Sunday, December 6, 2009


Apostolic availability – A growing Holy unrest in my availability
"Ye shall know the truth, and the truth shall make you free.”--John viii. 32.
How can I make myself available to the mission of the Lord? Often I have asked myself: is my apostolic availability genuine? If not, then in what way can I be genuine? How can I be true to myself and to God? How can I discern the will of God? How will I know the ultimate truth? Can this ultimate truth-principle make me free and detach myself so as to obey the will of God?
Jesus is our ultimate model in and through Him we learn how to discern and obey the Fathers’ will. He deserves all praise, service and glory. He is the goal of our lives. Considering the work of the Holy Spirit in our daily activities, GC 35 has brought out a wonderful document regarding the goal and purpose of life in the Society. It has rejuvenated the spirit within me and to look up to our model-Jesus. Fr. John English, S.J. of the Canadian Province in his article on ‘goal and purpose of life’ invites the Society to uphold the spirit of discernment and thus make oneself available totally to apostolic work. We need to discern our vocation all time by recalling the various life-experiences and learn to appreciate the constant presence of God in our lives. St. Ignatius of Loyola expresses our purpose and goal in this way: God's purpose in creating us is to draw forth from us a response of praise, reverence, and service to God (like that of Christ) and in this way to experience the fullness of being. (Spiritual Exercises: Principle and Foundation).
1. Discerning Interior Movements:
As I begin to discern genuinely, many different interior experiences take place with in me. Some I have never had before. Some are very strange indeed. Yet, it is good to know that other people before me have had similar experiences when trying to discover their vocation. By paying attention to the spirit which is active within, and I try to concentrate on my willingness to listen to the divine. Stubborn heart will not experience the love of God.
2. Overall Goal and Purpose of my Life:

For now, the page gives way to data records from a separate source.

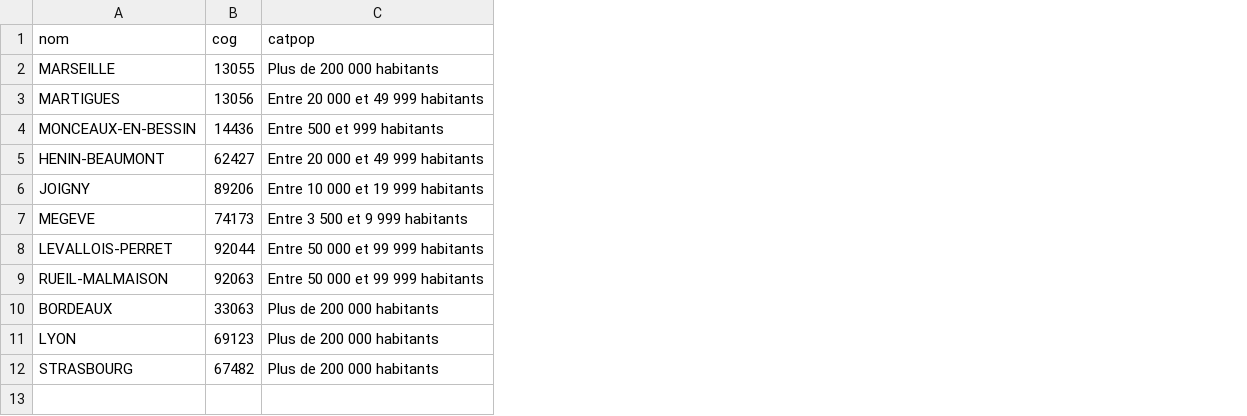
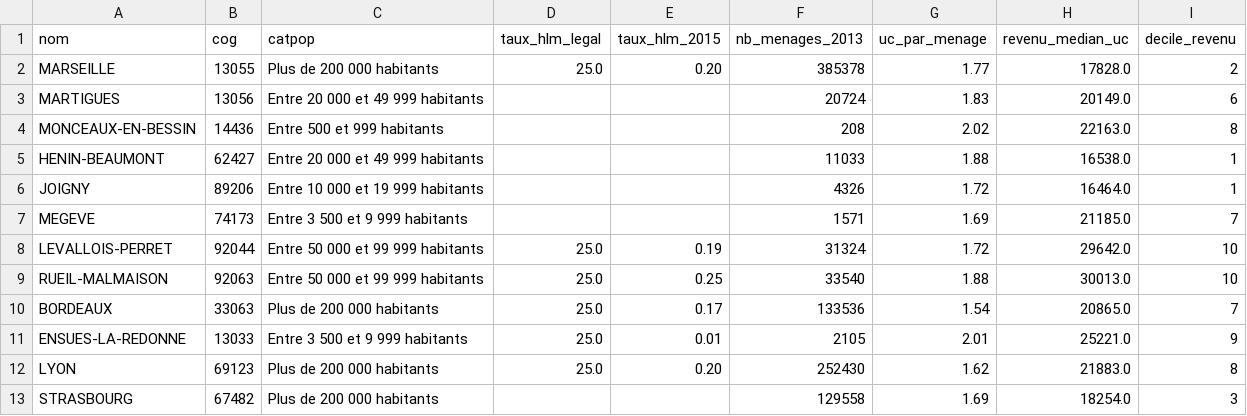
Before and after one commit to davidmuhlberger/action_locale, a CSV file: app/csv/communes_list.csv, drawn as a sheet; the diff names each change by its address in the sheet, - before the commit and + after, or states it on an @@ line.

```diff
--- a/app/csv/communes_list.csv
+++ b/app/csv/communes_list.csv
+column D (taux_hlm_legal), rows 2-10: 25.0 |  |  |  |  |  | 25.0 | 25.0 | 25.0; row 12: 25.0
+column E (taux_hlm_2015), rows 2-10: 0.20 |  |  |  |  |  | 0.19 | 0.25 | 0.17; row 12: 0.20
+column F (nb_menages_2013), rows 2-10: 385378 | 20724 | 208 | 11033 | 4326 | 1571 | 31324 | 33540 | 133536; rows 12-13: 252430 | 129558
+column G (uc_par_menage), rows 2-10: 1.77 | 1.83 | 2.02 | 1.88 | 1.72 | 1.69 | 1.72 | 1.88 | 1.54; rows 12-13: 1.62 | 1.69
+column H (revenu_median_uc), rows 2-10: 17828.0 | 20149.0 | 22163.0 | 16538.0 | 16464.0 | 21185.0 | 29642.0 | 30013.0 | 20865.0; rows 12-13: 21883.0 | 18254.0
+column I (decile_revenu), rows 2-10: 2 | 6 | 8 | 1 | 1 | 7 | 10 | 10 | 7; rows 12-13: 8 | 3
+row 11: ENSUES-LA-REDONNE | 13033 | Entre 3 500 et 9 999 habitants | 25.0 | 0.01 | 2105 | 2.01 | 25221.0 | 9
```
Also changed, not shown: app/csv/communes_moy_years_mapped.csv, 18 other files.
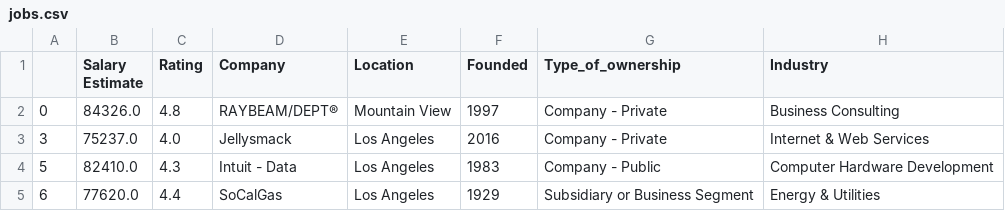
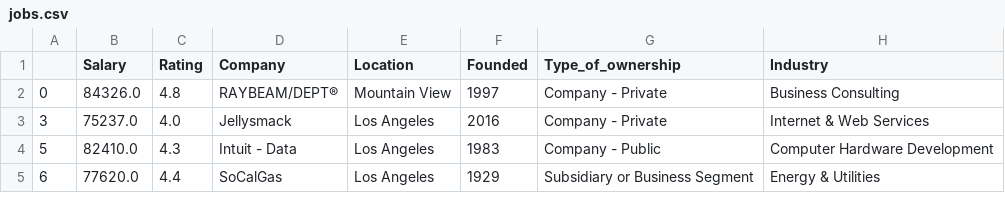
Before and after one commit to jahkaj/141b, a CSV file: jobs.csv, drawn as a sheet; only a part is shown.

Commit message:
Update jobs.csv

```diff
--- a/jobs.csv
+++ b/jobs.csv
@@ -1,2 +1,2 @@
-,Salary Estimate,Rating,Company,Location,Founded,Type_of_ownership,Industry
+,Salary,Rating,Company,Location,Founded,Type_of_ownership,Industry
 0,84326.0,4.8,RAYBEAM/DEPT®,Mountain View,1997,Company - Private,Business Consulting
```
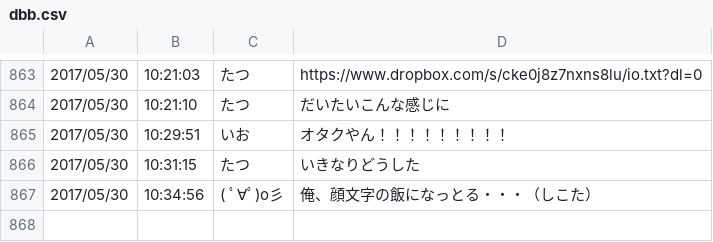
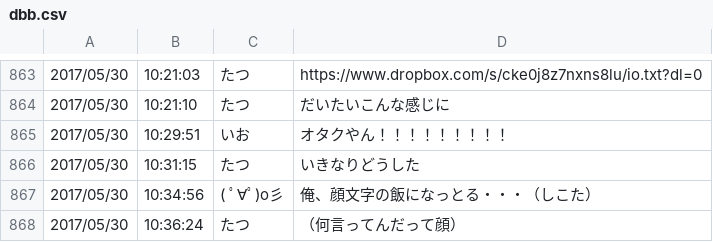
Before and after one commit to ioioiof/PHPTraining, a CSV file: PHPTraining/cprogram/dbb.csv, drawn as a sheet; only a part is shown, gaps mark what is left out.

Commit message:
0530

```diff
--- a/PHPTraining/cprogram/dbb.csv
+++ b/PHPTraining/cprogram/dbb.csv
@@ -867 +867,2 @@
 2017/05/30,10:34:56,"( ﾟ∀ﾟ)o彡",俺、顔文字の飯になっとる・・・（しこた）
+2017/05/30,10:36:24,たつ,（何言ってんだって顔）
```
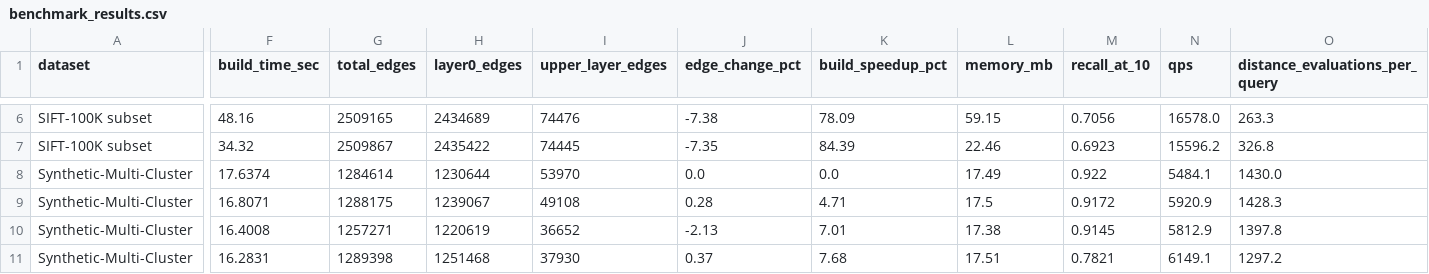
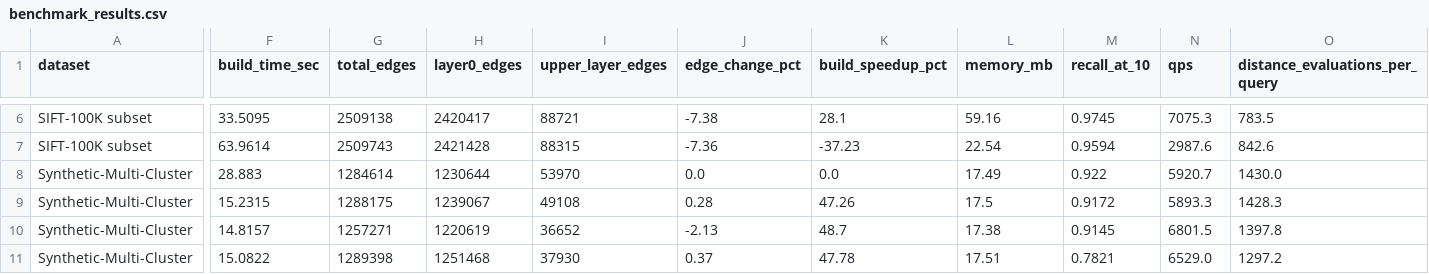
Before and after one commit to aradhyags7/AdaptiveVec, a CSV file: benchmark_results.csv, drawn as a sheet; only a part is shown, gaps mark what is left out; the diff covers the shown part only; the diff names each change by its address in the sheet, - before the commit and + after, or states it on an @@ line.

Commit message:
docs: update README and benchmark results with verified Ada-ef recall parity

```diff
--- a/benchmark_results.csv
+++ b/benchmark_results.csv
-F6 (build_time_sec): 48.16
+F6 (build_time_sec): 33.5095
-G6 (total_edges): 2509165
+G6 (total_edges): 2509138
-H6 (layer0_edges): 2434689
+H6 (layer0_edges): 2420417
-I6 (upper_layer_edges): 74476
+I6 (upper_layer_edges): 88721
-K6 (build_speedup_pct): 78.09
+K6 (build_speedup_pct): 28.1
-L6 (memory_mb): 59.15
+L6 (memory_mb): 59.16
-M6 (recall_at_10): 0.7056
+M6 (recall_at_10): 0.9745
-N6 (qps): 16578.0
+N6 (qps): 7075.3
-O6 (distance_evaluations_per_query): 263.3
+O6 (distance_evaluations_per_query): 783.5
-F7 (build_time_sec): 34.32
+F7 (build_time_sec): 63.9614
-G7 (total_edges): 2509867
+G7 (total_edges): 2509743
-H7 (layer0_edges): 2435422
+H7 (layer0_edges): 2421428
-I7 (upper_layer_edges): 74445
+I7 (upper_layer_edges): 88315
-J7 (edge_change_pct): -7.35
+J7 (edge_change_pct): -7.36
-K7 (build_speedup_pct): 84.39
+K7 (build_speedup_pct): -37.23
-L7 (memory_mb): 22.46
+L7 (memory_mb): 22.54
-M7 (recall_at_10): 0.6923
+M7 (recall_at_10): 0.9594
-N7 (qps): 15596.2
+N7 (qps): 2987.6
-O7 (distance_evaluations_per_query): 326.8
+O7 (distance_evaluations_per_query): 842.6
-F8 (build_time_sec): 17.6374
+F8 (build_time_sec): 28.883
-N8 (qps): 5484.1
+N8 (qps): 5920.7
-F9 (build_time_sec): 16.8071
+F9 (build_time_sec): 15.2315
-K9 (build_speedup_pct): 4.71
+K9 (build_speedup_pct): 47.26
-N9 (qps): 5920.9
+N9 (qps): 5893.3
-F10 (build_time_sec): 16.4008
+F10 (build_time_sec): 14.8157
-K10 (build_speedup_pct): 7.01
+K10 (build_speedup_pct): 48.7
-N10 (qps): 5812.9
+N10 (qps): 6801.5
-F11 (build_time_sec): 16.2831
+F11 (build_time_sec): 15.0822
-K11 (build_speedup_pct): 7.68
+K11 (build_speedup_pct): 47.78
-N11 (qps): 6149.1
+N11 (qps): 6529.0
```
Also changed, not shown: 38 edited cells elsewhere in this file, 2 other files.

It is important to reflect deeply on the goal and purpose of all human and Christian life. It gives me a vision to my life. This gives me a perspective on life that helps me to find the freedom necessary to make myself available to vocation I am blessed with. ‘Love one another as I have loved you’ should become the motto of my life always.
3. Sense of Identity as the Beloved of God:
It is in the context of the love of God for each one of us that we set out to discover our vocation. For, it is in response to God's love for me that I will discover God's desire for me. This love of God floods my heart and draws me to him as I serve other men and women in whatever state of their life. It is helpful to reflect prayerfully on the various experiences of my life that indicate God's unique love for me. This knowledge will give me the freedom to be open to whatever vocation I sense God is calling me to be. God cannot fail me. Yet he is beyond my comprehension. So I make an effort to find him in the people I meet every day.
4. I Pray for Light and Strength:
I ask the Lord to move my mind and heart that I may better serve him and his people. Once again I realize that this process is carrying me to seek help from God. The help that I need is both in my mind and in my heart. I need both clarity and strength. I need to recognize the ways in which I can best serve the Lord. But I also need the strength to overcome the many fears and obstacles that I and others will put in my path.
5. Diverse cultural impact:
We indeed come in touch with people who are intelligent and multifaceted. Ignatius was such a man. In spite of having a lot of relationship problems he had genuinely accepted all people. Like St.Ignatius, we too today live in a multi cultural world which can shape our lives, mould hearts and overcome obstacles and fears. Awareness and adaptability to different cultures truly broaden the horizon of relationships.
6. Accept others:
Accepting others as they are is primary to all relationships. Availability is for the service. I will not be able to serve unless I accept others as they are. All my philosophy training will not make any sense unless I grow in openness which would enable me to know others in truth and justice. If I am open, then I will value others’ presence in my life..
I remind myself often that Jesuit is a person whose mission is to dedicate himself entirely to the service of faith and the promotion of justice, in a communion of life, work and sacrifice with the companions. Life, work and service in the community can give me happiness only when I am open to God’s grace. This life in the community ought to manifest in my apostolic availability. The work I do for the growth and happiness of the community is the key to success in the vineyard of the Lord. The more genuine and serviceable I am to the community, the stronger the power of happiness that I will experience. The spirit of the Society enables me to be available to the needs of the deprived people and of the depleted earth which sustains life at various levels. Availability opens many doors and all doors lead to God who is the ultimate meaning of life.
How would Ignatius respond to today’s challenges is a big question. He surely would have given a depth dimension to the Ignatian spirituality and to the Christian faith. It would not be ‘a bed of roses’ for him either. The world today presents new challenges and we need persons of Ignatius’ caliber to face them squarely. There is a lot of scope for better work in the contemporary world. It is only through the Lord’s help that we can make this world a better place to live. Could we make ourselves available to the Lord’s noble calling today? What is your response? Wish you all a very Happy Advent.